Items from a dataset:
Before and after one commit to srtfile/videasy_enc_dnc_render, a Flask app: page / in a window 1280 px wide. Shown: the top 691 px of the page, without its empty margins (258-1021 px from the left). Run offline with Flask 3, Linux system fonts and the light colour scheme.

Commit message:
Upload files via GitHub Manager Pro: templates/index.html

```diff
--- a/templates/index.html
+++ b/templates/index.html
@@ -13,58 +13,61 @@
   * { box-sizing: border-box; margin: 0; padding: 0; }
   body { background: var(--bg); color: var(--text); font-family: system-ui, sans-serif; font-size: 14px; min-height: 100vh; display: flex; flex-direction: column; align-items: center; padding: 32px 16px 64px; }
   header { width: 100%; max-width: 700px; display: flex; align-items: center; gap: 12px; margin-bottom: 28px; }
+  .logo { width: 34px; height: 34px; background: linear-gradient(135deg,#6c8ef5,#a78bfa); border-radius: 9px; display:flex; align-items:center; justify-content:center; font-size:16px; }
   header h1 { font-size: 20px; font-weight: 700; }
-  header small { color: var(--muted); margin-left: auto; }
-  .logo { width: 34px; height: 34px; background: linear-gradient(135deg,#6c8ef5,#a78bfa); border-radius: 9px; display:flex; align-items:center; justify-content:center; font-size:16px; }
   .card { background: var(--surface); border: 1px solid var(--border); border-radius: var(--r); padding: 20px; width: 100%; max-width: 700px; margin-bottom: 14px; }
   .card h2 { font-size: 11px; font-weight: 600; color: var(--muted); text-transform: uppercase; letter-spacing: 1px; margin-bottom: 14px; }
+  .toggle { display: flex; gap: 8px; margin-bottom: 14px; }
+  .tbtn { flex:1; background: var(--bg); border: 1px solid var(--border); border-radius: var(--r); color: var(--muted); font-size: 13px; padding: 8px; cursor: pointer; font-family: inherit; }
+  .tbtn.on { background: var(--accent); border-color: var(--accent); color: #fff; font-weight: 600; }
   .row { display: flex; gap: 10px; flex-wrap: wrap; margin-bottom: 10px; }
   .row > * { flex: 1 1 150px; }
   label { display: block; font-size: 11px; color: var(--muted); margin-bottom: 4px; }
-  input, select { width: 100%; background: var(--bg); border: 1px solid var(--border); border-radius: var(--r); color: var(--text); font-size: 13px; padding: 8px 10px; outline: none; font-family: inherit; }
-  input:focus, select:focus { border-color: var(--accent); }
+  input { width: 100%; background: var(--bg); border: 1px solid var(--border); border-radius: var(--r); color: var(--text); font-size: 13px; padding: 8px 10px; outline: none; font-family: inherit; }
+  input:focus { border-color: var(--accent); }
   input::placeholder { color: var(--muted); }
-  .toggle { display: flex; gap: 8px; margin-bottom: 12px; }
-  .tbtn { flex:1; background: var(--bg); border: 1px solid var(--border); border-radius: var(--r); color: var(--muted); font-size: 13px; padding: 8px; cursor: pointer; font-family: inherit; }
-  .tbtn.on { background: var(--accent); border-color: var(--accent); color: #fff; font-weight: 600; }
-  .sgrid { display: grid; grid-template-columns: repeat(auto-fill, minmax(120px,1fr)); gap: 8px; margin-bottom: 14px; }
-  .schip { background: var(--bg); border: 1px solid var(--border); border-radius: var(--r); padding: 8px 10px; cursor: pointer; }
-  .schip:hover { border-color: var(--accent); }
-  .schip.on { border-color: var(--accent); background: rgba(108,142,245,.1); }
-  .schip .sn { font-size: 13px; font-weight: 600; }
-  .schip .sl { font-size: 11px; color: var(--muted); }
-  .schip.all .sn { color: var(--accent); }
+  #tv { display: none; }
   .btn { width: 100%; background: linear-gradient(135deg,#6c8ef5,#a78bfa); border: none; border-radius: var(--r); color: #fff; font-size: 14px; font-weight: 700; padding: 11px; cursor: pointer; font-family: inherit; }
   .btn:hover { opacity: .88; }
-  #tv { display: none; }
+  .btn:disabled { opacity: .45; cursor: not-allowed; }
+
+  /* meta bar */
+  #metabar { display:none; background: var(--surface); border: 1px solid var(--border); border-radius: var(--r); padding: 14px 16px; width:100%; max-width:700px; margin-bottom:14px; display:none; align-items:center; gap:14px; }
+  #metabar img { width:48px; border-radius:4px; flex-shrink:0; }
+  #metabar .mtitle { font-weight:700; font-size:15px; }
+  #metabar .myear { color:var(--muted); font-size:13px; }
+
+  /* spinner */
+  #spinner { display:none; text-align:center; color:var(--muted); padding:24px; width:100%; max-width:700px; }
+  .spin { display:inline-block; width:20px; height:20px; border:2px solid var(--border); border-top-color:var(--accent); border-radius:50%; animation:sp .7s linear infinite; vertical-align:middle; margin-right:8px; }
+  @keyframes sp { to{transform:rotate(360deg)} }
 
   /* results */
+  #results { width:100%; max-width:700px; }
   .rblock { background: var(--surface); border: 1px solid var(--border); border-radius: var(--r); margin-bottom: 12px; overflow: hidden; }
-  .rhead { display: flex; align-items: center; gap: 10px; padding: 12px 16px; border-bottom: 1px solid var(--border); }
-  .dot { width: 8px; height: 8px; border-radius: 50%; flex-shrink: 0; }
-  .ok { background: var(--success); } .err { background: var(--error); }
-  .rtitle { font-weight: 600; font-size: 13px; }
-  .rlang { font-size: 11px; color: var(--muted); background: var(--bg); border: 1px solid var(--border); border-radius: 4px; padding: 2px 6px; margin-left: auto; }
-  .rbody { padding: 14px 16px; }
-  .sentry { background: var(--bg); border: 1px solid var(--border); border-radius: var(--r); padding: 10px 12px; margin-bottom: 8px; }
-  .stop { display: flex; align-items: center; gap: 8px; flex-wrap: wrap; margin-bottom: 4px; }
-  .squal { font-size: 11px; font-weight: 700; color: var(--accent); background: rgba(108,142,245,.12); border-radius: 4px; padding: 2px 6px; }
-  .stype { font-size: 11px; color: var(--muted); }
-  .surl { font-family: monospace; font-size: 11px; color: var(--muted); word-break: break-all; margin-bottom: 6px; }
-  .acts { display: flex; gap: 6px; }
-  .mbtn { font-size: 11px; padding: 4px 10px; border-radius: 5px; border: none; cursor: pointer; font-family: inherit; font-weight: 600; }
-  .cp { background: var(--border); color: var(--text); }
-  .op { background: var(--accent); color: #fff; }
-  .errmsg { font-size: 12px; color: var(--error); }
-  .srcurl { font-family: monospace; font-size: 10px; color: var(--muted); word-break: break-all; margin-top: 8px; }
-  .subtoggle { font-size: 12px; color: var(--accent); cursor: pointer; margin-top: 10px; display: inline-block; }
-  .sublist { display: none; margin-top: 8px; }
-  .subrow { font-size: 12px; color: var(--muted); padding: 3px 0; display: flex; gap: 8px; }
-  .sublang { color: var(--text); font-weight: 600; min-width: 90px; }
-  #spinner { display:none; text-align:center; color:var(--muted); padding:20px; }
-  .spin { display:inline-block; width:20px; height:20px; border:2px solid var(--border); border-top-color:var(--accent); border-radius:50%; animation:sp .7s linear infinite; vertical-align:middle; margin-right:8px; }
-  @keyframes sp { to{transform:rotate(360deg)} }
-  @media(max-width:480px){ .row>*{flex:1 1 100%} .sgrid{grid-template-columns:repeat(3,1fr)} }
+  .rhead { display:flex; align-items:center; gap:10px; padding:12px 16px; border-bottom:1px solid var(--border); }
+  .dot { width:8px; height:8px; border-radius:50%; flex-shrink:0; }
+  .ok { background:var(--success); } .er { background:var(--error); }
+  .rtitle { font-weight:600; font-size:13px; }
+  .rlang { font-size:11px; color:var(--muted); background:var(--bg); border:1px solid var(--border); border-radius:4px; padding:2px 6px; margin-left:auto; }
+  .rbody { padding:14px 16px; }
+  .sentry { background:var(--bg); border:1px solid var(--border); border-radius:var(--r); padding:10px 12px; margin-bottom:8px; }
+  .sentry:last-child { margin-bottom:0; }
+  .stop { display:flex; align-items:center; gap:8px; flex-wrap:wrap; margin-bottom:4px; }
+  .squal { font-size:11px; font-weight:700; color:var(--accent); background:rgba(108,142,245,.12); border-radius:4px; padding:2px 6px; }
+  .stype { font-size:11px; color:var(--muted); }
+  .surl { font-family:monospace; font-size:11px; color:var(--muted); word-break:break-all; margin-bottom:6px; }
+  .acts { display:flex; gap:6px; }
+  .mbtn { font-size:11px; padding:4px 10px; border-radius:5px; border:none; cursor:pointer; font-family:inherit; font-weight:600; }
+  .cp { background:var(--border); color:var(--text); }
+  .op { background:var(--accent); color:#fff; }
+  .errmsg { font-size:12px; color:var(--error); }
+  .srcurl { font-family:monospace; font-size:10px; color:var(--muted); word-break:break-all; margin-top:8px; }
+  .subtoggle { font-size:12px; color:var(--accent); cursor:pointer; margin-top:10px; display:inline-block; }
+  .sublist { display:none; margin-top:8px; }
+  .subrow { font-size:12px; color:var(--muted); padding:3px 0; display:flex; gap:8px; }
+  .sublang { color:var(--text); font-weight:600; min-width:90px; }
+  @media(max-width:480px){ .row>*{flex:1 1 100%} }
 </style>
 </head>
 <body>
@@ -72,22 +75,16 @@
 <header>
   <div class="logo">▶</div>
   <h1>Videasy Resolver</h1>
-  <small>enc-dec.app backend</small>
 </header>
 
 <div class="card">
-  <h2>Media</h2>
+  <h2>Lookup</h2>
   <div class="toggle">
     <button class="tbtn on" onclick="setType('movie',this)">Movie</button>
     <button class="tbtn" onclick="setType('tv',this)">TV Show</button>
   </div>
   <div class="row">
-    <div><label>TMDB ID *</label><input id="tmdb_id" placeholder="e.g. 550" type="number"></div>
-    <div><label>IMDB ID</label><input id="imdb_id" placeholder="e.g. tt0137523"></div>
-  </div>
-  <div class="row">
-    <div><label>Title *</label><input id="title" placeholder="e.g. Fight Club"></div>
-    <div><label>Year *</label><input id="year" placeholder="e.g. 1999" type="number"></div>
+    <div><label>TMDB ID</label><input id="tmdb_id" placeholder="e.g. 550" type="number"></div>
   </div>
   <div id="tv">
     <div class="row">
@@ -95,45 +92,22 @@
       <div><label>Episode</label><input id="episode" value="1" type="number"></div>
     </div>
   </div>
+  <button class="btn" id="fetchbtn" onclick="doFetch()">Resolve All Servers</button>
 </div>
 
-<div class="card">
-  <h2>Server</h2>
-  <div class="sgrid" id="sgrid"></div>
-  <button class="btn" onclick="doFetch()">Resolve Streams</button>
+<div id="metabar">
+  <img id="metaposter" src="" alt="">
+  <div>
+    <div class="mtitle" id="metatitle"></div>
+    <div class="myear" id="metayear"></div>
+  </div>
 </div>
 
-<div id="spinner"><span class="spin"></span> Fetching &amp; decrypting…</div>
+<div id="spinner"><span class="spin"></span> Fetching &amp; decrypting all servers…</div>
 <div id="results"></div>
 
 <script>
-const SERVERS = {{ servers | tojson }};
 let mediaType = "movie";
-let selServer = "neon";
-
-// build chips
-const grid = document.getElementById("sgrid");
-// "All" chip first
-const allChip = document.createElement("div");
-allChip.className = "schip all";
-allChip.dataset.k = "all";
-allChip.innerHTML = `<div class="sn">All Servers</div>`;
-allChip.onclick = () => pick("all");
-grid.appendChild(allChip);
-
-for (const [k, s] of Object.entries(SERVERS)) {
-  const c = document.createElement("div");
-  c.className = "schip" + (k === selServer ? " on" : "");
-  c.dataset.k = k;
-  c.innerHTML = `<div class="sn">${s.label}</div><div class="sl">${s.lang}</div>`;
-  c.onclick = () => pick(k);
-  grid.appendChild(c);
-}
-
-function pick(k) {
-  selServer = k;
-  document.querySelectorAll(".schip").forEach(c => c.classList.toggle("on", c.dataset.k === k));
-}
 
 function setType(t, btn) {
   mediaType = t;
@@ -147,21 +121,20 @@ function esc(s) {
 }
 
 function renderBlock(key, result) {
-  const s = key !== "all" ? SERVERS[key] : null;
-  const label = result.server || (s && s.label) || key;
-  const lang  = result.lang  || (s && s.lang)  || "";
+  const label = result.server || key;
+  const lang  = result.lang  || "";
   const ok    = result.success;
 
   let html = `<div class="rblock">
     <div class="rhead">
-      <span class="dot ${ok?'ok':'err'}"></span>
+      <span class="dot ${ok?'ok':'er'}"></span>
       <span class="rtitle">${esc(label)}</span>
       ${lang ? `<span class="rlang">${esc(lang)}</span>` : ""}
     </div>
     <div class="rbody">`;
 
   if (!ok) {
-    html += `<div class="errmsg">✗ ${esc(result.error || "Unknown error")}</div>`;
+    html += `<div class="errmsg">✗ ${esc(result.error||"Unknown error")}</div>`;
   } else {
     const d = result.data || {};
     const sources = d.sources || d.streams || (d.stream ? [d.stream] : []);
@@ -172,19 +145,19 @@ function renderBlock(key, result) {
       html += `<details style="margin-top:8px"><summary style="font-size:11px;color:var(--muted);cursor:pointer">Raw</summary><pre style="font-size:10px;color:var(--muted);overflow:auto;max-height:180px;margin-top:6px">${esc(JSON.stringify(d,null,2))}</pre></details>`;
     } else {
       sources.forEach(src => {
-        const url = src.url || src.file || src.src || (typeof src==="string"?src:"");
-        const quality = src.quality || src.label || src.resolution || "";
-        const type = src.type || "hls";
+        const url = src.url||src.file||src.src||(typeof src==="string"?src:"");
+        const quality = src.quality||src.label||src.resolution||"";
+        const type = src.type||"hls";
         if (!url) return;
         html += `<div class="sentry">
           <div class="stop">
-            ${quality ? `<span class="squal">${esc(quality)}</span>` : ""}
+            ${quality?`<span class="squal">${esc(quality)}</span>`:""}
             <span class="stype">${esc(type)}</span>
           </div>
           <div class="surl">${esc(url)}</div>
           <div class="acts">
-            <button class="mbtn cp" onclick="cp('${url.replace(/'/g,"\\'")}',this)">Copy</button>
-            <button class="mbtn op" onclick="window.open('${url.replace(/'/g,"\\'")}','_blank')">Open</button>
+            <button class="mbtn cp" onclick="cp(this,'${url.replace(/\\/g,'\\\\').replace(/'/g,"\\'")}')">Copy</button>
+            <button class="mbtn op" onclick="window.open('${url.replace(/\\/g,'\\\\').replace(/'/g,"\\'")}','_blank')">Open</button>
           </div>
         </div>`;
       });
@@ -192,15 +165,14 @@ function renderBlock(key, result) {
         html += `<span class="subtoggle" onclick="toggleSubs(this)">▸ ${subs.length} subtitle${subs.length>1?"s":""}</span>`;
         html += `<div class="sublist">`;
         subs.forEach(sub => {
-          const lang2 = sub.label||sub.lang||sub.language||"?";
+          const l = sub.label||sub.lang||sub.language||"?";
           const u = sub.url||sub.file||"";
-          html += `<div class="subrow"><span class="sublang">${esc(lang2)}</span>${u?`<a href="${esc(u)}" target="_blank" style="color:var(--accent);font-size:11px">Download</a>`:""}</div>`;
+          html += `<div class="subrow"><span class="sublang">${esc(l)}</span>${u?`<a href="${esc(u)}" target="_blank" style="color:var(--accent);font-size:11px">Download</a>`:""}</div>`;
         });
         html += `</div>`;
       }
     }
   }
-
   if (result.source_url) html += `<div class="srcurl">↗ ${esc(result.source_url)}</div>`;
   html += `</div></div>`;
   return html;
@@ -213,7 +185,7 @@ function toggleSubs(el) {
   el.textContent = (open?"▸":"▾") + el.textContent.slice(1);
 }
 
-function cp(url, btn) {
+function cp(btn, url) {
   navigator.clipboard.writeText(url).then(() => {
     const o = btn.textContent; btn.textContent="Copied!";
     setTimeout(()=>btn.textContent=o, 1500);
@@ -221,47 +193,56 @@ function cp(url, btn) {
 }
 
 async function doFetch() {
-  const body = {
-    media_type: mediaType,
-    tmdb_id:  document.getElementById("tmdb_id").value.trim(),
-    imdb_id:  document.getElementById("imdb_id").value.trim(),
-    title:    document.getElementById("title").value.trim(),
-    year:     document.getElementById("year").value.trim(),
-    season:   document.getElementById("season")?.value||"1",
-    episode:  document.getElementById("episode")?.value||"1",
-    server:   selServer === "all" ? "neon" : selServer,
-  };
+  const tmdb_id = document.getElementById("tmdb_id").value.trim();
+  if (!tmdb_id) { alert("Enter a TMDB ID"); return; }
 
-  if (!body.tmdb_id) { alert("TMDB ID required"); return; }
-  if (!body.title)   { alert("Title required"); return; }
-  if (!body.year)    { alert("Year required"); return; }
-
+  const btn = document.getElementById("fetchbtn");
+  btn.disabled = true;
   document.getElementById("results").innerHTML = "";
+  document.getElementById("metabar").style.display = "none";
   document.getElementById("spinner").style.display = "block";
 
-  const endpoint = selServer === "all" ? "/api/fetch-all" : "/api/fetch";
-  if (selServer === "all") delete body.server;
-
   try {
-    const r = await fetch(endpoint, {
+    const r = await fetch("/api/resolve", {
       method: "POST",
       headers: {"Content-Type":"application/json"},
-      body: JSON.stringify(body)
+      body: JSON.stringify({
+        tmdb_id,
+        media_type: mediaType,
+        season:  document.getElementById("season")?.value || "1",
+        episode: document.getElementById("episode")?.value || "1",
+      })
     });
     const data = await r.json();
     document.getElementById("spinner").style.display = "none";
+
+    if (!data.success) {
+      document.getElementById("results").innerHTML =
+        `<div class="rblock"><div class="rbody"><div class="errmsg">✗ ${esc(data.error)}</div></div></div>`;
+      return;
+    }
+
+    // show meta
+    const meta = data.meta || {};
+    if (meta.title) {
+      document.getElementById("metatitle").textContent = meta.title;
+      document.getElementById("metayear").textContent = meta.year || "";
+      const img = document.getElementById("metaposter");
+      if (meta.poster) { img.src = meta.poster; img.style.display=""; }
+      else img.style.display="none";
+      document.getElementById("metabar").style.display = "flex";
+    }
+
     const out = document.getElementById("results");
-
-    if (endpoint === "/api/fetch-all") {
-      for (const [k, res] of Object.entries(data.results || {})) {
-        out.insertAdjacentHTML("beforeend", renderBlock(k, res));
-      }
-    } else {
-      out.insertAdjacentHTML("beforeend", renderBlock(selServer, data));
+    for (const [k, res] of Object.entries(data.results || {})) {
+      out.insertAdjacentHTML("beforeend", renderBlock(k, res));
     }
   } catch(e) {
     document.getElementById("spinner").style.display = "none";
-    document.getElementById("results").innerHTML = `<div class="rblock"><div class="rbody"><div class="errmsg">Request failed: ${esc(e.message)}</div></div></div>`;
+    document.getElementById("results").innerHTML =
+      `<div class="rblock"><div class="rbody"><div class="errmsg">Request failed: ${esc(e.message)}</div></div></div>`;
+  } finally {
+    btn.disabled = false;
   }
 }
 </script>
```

> WORK REQUIRED
Pull out every line holding "value" from the records above, and copy it.

> OUTPUT
       <div><label>Episode</label><input id="episode" value="1" type="number"></div>
-    tmdb_id:  document.getElementById("tmdb_id").value.trim(),
-    imdb_id:  document.getElementById("imdb_id").value.trim(),
-    title:    document.getElementById("title").value.trim(),
-    year:     document.getElementById("year").value.trim(),
-    season:   document.getElementById("season")?.value||"1",
-    episode:  document.getElementById("episode")?.value||"1",
+  const tmdb_id = document.getElementById("tmdb_id").value.trim();
+        season:  document.getElementById("season")?.value || "1",
+        episode: document.getElementById("episode")?.value || "1",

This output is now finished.